There will be no probation for former Minneapolis Police Officer Derek Chauvin.
The ex-cop received more than a 22-year prison sentence on Friday, June 25, two months after a jury convicted him of three charges, including second-degree murder, in the death of George Floyd.
Chauvin’s attorney Eric Nelson had requested probation, but the judge rejected that plea.
Nelson filed a motion for a new trial just before sentencing, contending that Chauvin did not get a fair trial. Hennepin County Judge Peter Cahill also denied that request before sentencing the callous ex-cop.
Prior to sentencing, Floyd’s seven-year-old daughter, Gianna, provided a heartbreaking victim’s impact statement via video.
“I ask about him all the time,” the young girl noted in response to questions posed by someone off camera. She said she thinks about how her father got hurt.
“I want to play with him, have fun, and go on a plane ride with him,” Gianna said. “We used to have dinner every single night before we went to bed. He used to help me brush my teeth,” Gianna added. She concluded that those “mean people did something to him.”
Three others gave emotional victim impact statements, including Floyd’s brothers Terrence and Philonise Floyd, and his nephew Brandon Williams.
“What was going through your mind when you had your knee on my brother’s neck,” Terrence Floyd asked?
Philonise said he was a trucker at the time of his brother’s murder and was thrust in the role of an advocate for justice. “I haven’t had a real night’s sleep because of the nightmares of hearing my brother beg and plead for his life,” he told the court as Chauvin sat masked and without showing any emotion. “I’ve been lifting my voice so that my brother didn’t die in vain.”
Chauvin briefly addressed the court offering condolences to the Floyd family, but cryptically stated that “there’s going to be some other information in the future that would be of interest and that I hope will give you some peace of mind.”
Floyd family attorney Benjamin Crump called the sentence historic. “This historic sentence brings the Floyd family and our nation one step closer to healing by delivering closure and accountability. For once, a police officer who wrongly took the life of a Black man was held to account,” Crump said.

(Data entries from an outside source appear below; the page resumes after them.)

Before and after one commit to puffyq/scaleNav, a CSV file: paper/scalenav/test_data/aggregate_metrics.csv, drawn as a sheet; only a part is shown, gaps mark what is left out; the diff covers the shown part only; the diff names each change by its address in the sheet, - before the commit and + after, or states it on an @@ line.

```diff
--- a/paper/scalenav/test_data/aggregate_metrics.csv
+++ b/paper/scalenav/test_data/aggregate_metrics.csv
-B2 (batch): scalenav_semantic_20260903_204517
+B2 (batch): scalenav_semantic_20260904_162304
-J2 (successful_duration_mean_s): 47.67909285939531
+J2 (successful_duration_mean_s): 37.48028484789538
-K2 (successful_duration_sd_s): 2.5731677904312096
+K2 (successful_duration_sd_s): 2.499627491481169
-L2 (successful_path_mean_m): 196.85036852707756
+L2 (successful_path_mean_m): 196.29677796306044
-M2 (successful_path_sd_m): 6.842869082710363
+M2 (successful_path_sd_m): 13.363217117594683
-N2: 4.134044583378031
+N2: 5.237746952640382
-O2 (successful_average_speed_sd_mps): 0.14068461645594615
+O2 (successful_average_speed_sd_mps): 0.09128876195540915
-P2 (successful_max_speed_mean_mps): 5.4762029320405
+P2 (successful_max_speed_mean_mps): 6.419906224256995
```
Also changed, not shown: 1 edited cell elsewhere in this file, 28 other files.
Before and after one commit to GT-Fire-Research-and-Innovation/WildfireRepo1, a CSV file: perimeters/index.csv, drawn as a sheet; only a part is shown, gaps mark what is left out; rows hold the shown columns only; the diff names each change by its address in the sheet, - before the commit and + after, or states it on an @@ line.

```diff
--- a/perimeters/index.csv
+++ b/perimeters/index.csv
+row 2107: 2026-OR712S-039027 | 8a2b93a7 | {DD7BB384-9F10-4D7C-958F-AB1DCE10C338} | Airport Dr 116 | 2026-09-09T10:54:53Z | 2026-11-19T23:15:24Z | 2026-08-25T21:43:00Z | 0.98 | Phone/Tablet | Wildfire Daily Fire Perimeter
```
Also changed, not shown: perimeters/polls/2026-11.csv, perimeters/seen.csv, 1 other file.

“While this shouldn’t be exceptional, tragically it is. Day after day, year after year, police kill Black people without consequence. But today, with Chauvin’s sentence, we take a significant step forward—something that was unimaginable a very short time ago. Now, we look for Chauvin to also be convicted on the federal charges pending against him and for the three other officers to face consequences for their actions. That would represent important additional steps toward justice. At the same time, it’s important to acknowledge how far we’ve come. Those who raised their voices to demand justice for George Floyd need to know that their activism made a difference. Not only were Chauvin and the City of Minneapolis held accountable, but cities and states across the country have passed meaningful reforms, including restrictions on chokeholds and better training and protocols. We need this sentence to usher in a new era of accountability that transforms how Black people are treated by police. To achieve that (real, lasting change in police departments from coast to coast), we need the U.S. Senate to pass the George Floyd Justice in Policing Act without further delay.”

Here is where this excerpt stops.